Visit French capital Paris, and it won't be long before you see a Bollore Bluecar running about.
The small, quirky electric car is part of the city's Autolib' car sharing service. Bluecars dotted around Parisian streets wait for anyone wishing to borrow them, for anything from a few minutes to several hours.
Of all U.S. cities you'd expect to find a similar system, Indianapolis might not top the list. But Mayor Greg Ballard has laid the foundations for exactly that.
Those vehicles would be joined by 1,200 charging stations, clustered in up to 200 places--making it the largest all-electric car-sharing service in the U.S.
Autolib's strength, says Indystar, is in its shorter-term business model, with no need to return the car to the same location it was picked up in. Cars can be rented for brief journeys--a hop across the city, for example--and returned to one of the many other charging stations.
It's going down a storm in Paris, the company's latest figures showing its 1,800 Bluecars have taken over 2 million trips through Paris since late 2011, with 82,000 subscriptions sold. Just eight months ago, those figures were half a million trips and 37,000 subscriptions.
Cars can be reserved by smartphone and picked up using an access card swiped against a reader on the windshield--the cars in Indy will use a similar system.
What Indianapolis won't be getting is a fleet of Bollore Bluecars like those used in Paris.
Instead, Autolib' plans to use either the Ford Focus Electric, or the familiar Nissan Leaf, as part of its car-sharing service. Both are more suitable for U.S. roads (and indeed, legal and federalized for U.S. use) than the French electric vehicle.
Mayor Ballard hopes the service will attract more international visitors to the city and raise its profile--providing an easy and inexpensive way for travelers to move about.
Would you like to see such a system in your own city?

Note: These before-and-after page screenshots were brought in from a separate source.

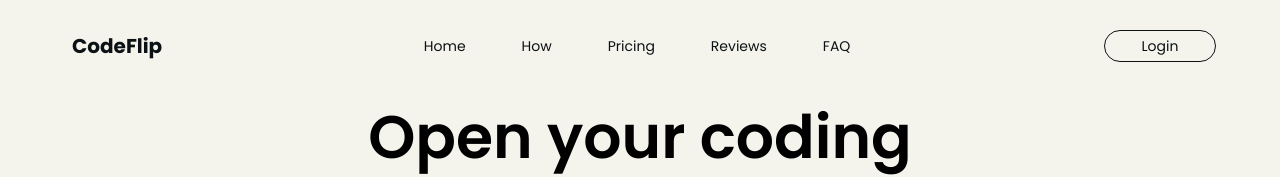
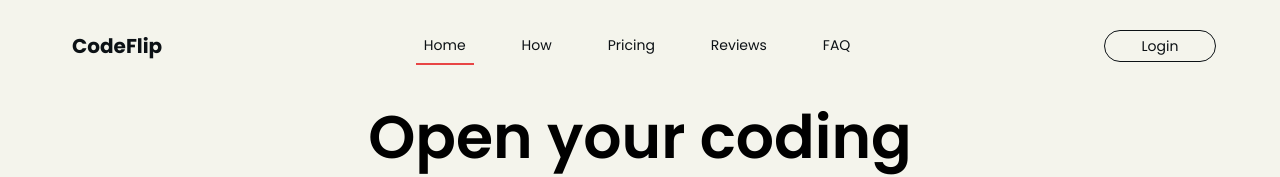
Before and after one commit to tomchan123/svelte-ui, a SvelteKit app: page /codeflip in a window 1280 px wide. Shown: the top 177 px of the page. Built offline with nearby package versions, Linux system fonts and the light colour scheme.

Commit message:
add navbar indicator

```diff
--- a/src/routes/codeflip/+page.svelte
+++ b/src/routes/codeflip/+page.svelte
@@ -2,12 +2,17 @@
 	import phoneBigImgUrl from '$lib/assets/codeflip/phone-big.png';
 	import phoneSmallImgUrl from '$lib/assets/codeflip/phone-small.png';
 	import phonesImgUrl from '$lib/assets/codeflip/phones.png';
+	import { onMount } from 'svelte';
 	import Accordion from './Accordion.svelte';
 	import { Footer, Price, Review, Step, Title } from './index';
 	import Navbar from './navbar.svelte';
 
-	let navEl: HTMLElement;
-	let stickNavClasses: string = 'p-6';
+	let homeEl: HTMLElement;
+	let howEl: HTMLElement;
+	let pricingEl: HTMLElement;
+	let reviewsEl: HTMLElement;
+	let faqEl: HTMLElement;
+	let currentSectionId: string | undefined;
 
 	//#region accordion
 	interface AccordionItem {
@@ -34,17 +39,70 @@
 		}
 	];
 	//#endregion
+
+	const navItems = [
+		{
+			id: 'chome',
+			text: 'Home',
+			url: '/codeflip',
+			isVisible: false
+		},
+		{
+			id: 'chow',
+			text: 'How',
+			url: '/codeflip#how',
+			isVisible: false
+		},
+		{
+			id: 'cpricing',
+			text: 'Pricing',
+			url: '/codeflip#pricing',
+			isVisible: false
+		},
+		{
+			id: 'creviews',
+			text: 'Reviews',
+			url: '/codeflip#reviews',
+			isVisible: false
+		},
+		{
+			id: 'cfaq',
+			text: 'FAQ',
+			url: '/codeflip#faq',
+			isVisible: false
+		}
+	];
+
+	onMount(() => {
+		const sectionObserver = new IntersectionObserver((entries) => {
+			for (const entry of entries) {
+				navItems.find((el) => el.id == entry.target.id)!.isVisible =
+					entry.isIntersecting;
+			}
+			currentSectionId = navItems.find((el) => el.isVisible)?.id;
+		});
+		sectionObserver.observe(homeEl);
+		sectionObserver.observe(howEl);
+		sectionObserver.observe(pricingEl);
+		sectionObserver.observe(reviewsEl);
+		sectionObserver.observe(faqEl);
+
+		return () => {
+			sectionObserver.disconnect();
+		};
+	});
 </script>
 
 <div
 	class="font-poppins bg-cf-beige bg-cf bg-[length:100vw_3000px] bg-no-repeat"
 >
 	<!-- Nav -->
-	<Navbar />
+	<Navbar items={navItems} {currentSectionId} />
 
 	<div class="w-[1000px] mx-auto">
 		<!-- Home -->
-		<section class="h-[90vh]">
+		<div id="home" class="relative" />
+		<section id="chome" class="h-[90vh]" bind:this={homeEl}>
 			<h1
 				class="text-6xl/normal font-semibold text-center mx-auto relative z-10"
 			>
@@ -64,7 +122,8 @@
 		</section>
 
 		<!-- How it works -->
-		<section class="mt-24">
+		<div id="how" class="relative top-2" />
+		<section id="chow" class="mt-24" bind:this={howEl}>
 			<Title>How it works</Title>
 			<div class="flex justify-center space-x-8 mt-14">
 				<Step
@@ -106,7 +165,8 @@
 		</section>
 
 		<!-- Pricing -->
-		<section class="mt-36">
+		<div id="pricing" class="relative top-8" />
+		<section id="cpricing" class="mt-36" bind:this={pricingEl}>
 			<Title>Pricing</Title>
 			<p class="text-sm mx-auto text-center mt-2 mb-14">
 				Choose the subscription plan that is right for you
@@ -119,7 +179,8 @@
 		</section>
 
 		<!-- Reviews -->
-		<section class="mt-36">
+		<div id="reviews" class="relative top-8" />
+		<section id="creviews" class="mt-36" bind:this={reviewsEl}>
 			<Title>Reviews</Title>
 			<p class="text-sm mx-auto text-center mt-2 mb-10">
 				See what others have to say about the app
@@ -131,7 +192,8 @@
 		</section>
 
 		<!-- FAQ -->
-		<section class="mt-36">
+		<div id="faq" class="relative top-8" />
+		<section id="cfaq" class="mt-36" bind:this={faqEl}>
 			<Title>FAQ</Title>
 			<div class="flex flex-col mt-10 space-y-6 h-[32rem]">
 				{#each accordions as accordion, i}
--- a/src/routes/codeflip/Navbar.svelte
+++ b/src/routes/codeflip/Navbar.svelte
@@ -28,6 +28,14 @@
 			cleanUp();
 		};
 	});
+
+	$: {
+		for (const item of items) {
+		}
+	}
+
+	export let items: any[];
+	export let currentSectionId: string | undefined;
 </script>
 
 <nav
@@ -38,11 +46,14 @@
 		<a href="/">CodeFlip</a>
 	</h1>
 	<div class="flex space-x-10 text-center text-sm">
-		<h3 class="p-2"><a href="/codeflip#home">Home</a></h3>
-		<h3 class="p-2"><a href="/codeflip#home">How</a></h3>
-		<h3 class="p-2"><a href="/codeflip#home">Pricing</a></h3>
-		<h3 class="p-2"><a href="/codeflip#home">Reviews</a></h3>
-		<h3 class="p-2"><a href="/codeflip#home">FAQ</a></h3>
+		{#each items as item}
+			<a
+				href={item.url}
+				class="p-2 transition-colors {item.id == currentSectionId
+					? 'border-b-2 border-cf-red'
+					: ''}"><h3>{item.text}</h3></a
+			>
+		{/each}
 	</div>
 	<button
 		class="border w-28 h-8 rounded-2xl text-sm text-center border-cf-black"
```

And would you visit Indianapolis to experience the city from an electric vehicle? Leave your thoughts with us below.